◆ REQUIREMENT
Look through the data below. Show each line where the string "studies" occurs.

◆ RECORDS PROVIDED
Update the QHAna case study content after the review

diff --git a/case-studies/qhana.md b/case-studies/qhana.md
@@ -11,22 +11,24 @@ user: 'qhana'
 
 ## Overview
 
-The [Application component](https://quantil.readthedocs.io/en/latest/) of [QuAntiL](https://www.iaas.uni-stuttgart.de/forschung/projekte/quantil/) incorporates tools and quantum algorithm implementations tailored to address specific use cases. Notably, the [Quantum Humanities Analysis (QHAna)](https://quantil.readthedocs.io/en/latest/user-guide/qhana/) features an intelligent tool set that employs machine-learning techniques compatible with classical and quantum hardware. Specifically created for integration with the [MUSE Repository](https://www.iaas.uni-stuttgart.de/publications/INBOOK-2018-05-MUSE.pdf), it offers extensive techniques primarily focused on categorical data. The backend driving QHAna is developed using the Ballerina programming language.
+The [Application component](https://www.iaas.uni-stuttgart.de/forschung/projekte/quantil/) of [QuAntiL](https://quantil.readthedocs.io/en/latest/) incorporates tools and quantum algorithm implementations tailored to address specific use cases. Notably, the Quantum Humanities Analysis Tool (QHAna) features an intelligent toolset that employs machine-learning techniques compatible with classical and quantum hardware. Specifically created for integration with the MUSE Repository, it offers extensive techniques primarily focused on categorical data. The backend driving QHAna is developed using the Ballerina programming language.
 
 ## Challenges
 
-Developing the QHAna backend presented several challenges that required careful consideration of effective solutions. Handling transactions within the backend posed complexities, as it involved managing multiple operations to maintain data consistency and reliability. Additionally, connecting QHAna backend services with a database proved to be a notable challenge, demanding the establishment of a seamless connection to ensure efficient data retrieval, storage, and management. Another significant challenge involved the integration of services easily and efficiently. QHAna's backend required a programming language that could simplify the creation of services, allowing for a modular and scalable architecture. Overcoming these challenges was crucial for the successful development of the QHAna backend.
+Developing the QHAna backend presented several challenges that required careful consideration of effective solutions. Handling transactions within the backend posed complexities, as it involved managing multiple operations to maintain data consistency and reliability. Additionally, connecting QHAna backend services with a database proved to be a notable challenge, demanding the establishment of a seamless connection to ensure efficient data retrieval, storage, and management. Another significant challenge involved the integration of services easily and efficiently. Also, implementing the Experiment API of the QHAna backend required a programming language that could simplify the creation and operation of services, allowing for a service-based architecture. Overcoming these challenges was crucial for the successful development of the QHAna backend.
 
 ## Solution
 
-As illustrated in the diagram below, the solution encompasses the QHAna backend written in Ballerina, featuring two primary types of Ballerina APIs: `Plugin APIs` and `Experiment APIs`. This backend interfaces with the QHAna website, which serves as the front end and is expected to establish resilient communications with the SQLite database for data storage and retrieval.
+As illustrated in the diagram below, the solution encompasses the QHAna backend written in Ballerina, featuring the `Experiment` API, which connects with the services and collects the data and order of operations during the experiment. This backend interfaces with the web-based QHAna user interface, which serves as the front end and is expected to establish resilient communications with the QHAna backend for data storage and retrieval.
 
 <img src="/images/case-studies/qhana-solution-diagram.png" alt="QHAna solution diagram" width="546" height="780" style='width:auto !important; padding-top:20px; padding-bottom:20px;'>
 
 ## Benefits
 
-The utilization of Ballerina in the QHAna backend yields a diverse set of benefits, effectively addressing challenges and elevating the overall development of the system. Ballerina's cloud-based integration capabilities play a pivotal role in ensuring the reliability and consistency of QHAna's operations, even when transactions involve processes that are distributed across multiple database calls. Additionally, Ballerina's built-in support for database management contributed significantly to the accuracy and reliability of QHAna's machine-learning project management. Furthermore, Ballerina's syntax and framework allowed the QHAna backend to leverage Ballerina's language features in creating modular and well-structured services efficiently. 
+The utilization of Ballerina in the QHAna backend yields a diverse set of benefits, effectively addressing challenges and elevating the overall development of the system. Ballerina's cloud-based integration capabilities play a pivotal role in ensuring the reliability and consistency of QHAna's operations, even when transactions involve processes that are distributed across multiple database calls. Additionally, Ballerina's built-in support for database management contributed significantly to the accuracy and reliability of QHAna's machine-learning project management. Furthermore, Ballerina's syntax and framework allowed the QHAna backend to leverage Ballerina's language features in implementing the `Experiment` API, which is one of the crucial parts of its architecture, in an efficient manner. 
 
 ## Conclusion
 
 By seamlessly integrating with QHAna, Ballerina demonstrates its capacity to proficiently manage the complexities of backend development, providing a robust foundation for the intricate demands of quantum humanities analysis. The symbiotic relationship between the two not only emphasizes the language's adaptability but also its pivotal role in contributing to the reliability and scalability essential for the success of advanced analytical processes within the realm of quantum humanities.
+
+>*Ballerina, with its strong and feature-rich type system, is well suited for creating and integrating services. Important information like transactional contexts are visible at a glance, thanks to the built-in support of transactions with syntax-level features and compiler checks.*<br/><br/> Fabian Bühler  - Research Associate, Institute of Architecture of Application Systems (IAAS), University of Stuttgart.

◆ EXERCISE OUTPUT
diff --git a/case-studies/qhana.md b/case-studies/qhana.md
 <img src="/images/case-studies/qhana-solution-diagram.png" alt="QHAna solution diagram" width="546" height="780" style='width:auto !important; padding-top:20px; padding-bottom:20px;'>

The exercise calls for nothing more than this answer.